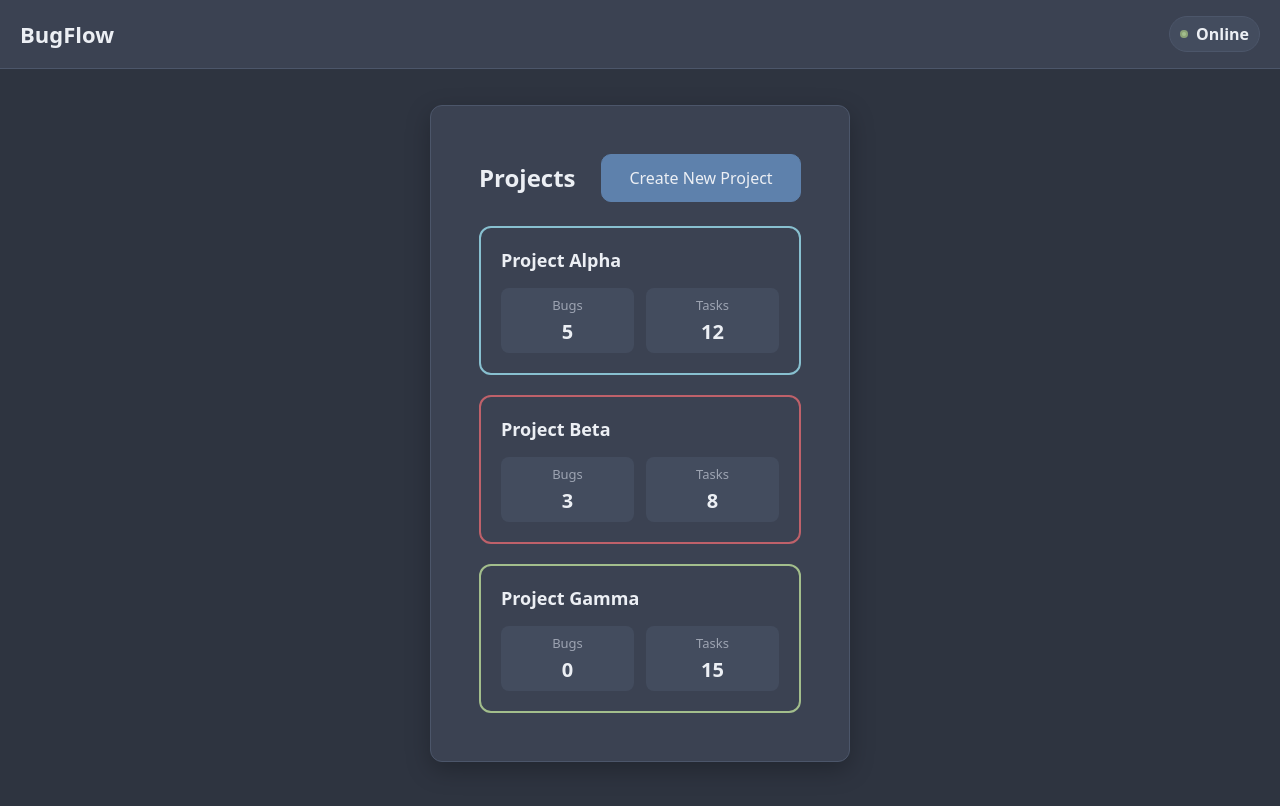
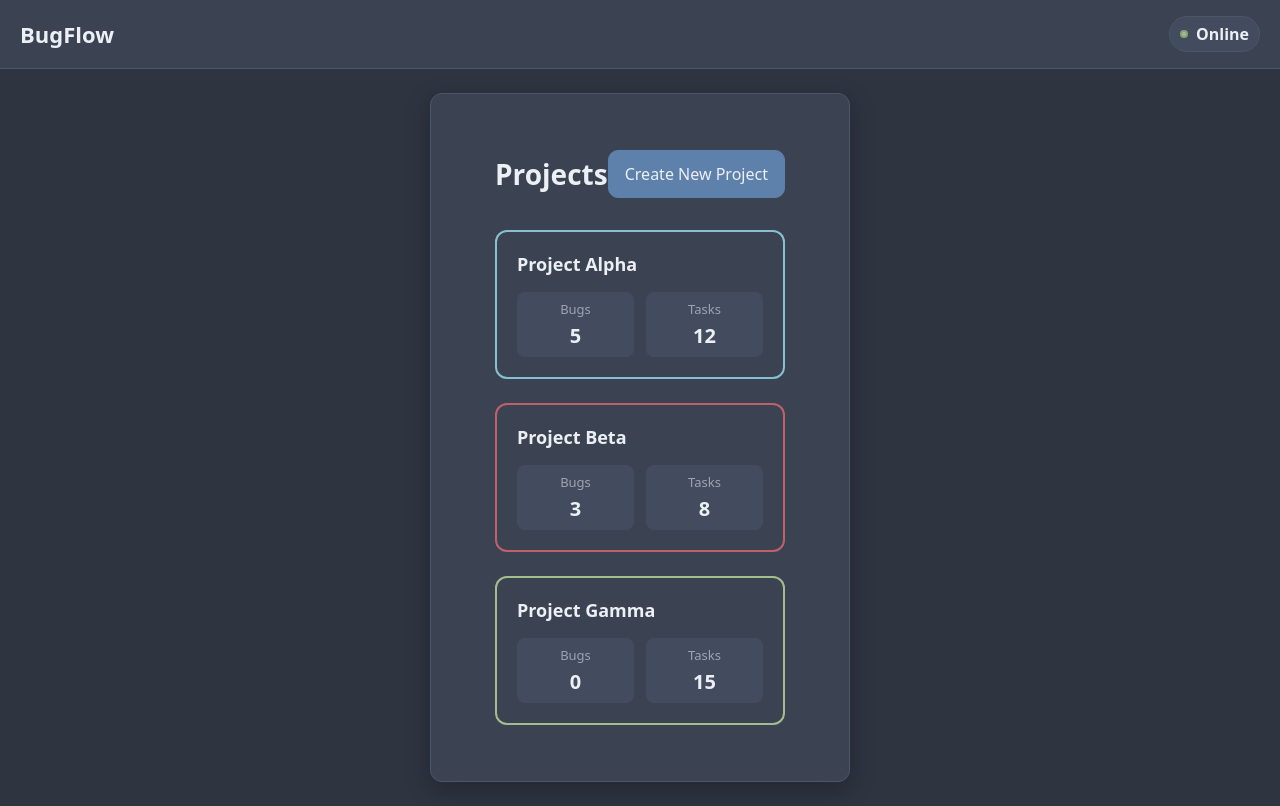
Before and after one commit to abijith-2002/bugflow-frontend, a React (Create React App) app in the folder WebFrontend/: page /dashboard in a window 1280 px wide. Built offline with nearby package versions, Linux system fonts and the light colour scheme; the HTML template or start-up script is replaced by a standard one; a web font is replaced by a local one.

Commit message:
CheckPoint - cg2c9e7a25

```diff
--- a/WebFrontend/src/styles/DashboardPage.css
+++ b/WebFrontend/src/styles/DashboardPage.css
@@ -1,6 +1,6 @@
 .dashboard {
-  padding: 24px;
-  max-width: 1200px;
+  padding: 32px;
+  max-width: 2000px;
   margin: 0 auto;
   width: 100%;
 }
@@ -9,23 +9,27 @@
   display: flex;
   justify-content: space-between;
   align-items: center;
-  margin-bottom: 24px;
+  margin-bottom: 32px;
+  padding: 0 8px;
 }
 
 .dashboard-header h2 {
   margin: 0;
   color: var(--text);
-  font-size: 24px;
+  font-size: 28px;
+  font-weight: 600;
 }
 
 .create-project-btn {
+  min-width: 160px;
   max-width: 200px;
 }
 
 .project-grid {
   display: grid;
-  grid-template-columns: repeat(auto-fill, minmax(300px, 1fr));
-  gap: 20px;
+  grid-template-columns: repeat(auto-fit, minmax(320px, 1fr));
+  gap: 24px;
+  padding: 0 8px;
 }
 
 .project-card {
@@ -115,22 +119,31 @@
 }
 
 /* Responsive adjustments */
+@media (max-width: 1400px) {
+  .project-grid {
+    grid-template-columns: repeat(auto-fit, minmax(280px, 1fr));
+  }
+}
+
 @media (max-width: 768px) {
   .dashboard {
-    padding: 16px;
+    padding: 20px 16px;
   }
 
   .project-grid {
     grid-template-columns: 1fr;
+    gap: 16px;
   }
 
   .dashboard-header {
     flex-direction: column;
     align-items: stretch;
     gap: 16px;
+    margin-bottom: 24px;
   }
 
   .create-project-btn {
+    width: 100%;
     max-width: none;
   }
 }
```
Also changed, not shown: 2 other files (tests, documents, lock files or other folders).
..........
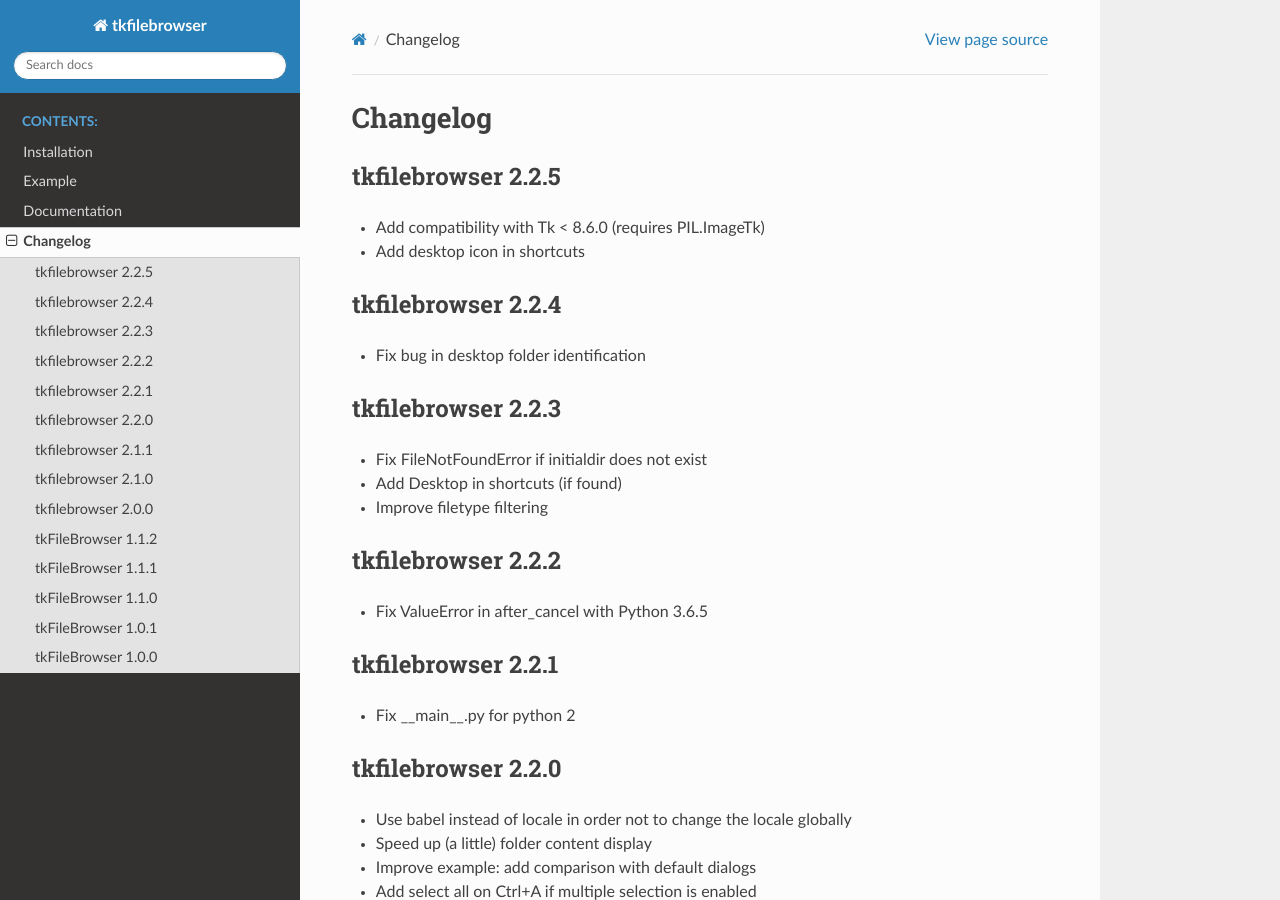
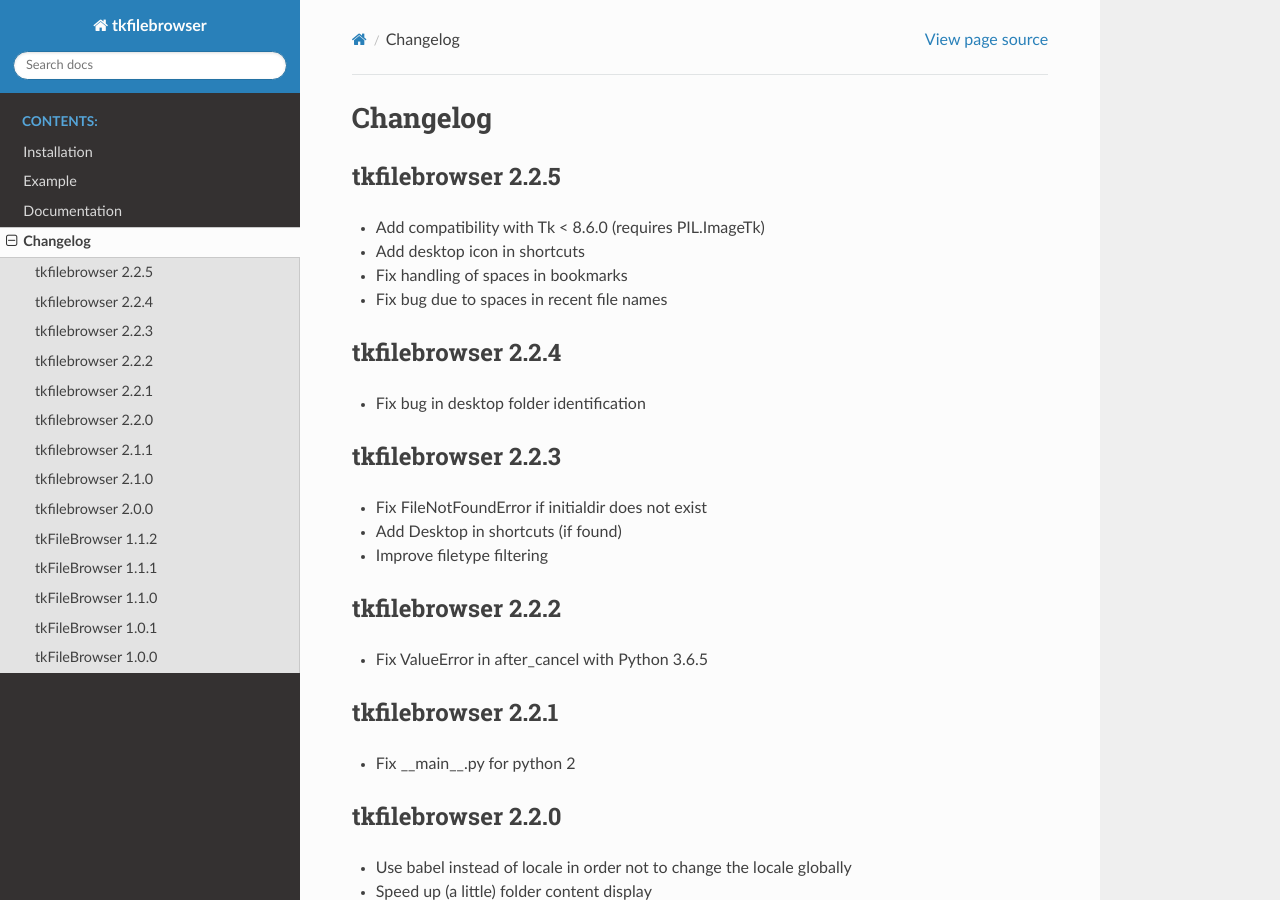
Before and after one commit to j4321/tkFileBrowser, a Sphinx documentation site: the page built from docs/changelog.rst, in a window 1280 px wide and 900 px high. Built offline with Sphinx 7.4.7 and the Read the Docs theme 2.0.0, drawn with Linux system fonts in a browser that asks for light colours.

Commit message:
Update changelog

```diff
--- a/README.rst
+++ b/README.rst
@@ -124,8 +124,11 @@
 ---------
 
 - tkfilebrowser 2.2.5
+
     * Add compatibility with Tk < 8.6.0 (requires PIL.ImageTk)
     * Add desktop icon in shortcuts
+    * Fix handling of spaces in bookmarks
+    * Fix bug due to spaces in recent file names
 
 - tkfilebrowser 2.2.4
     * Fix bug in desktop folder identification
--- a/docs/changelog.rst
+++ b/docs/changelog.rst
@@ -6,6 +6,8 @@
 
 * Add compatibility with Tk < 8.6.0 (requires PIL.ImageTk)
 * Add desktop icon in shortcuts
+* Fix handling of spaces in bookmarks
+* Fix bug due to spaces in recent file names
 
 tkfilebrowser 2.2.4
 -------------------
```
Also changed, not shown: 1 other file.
..........
Filter the records above for "align" and copy every matching line.

   align-items: center;
     align-items: stretch;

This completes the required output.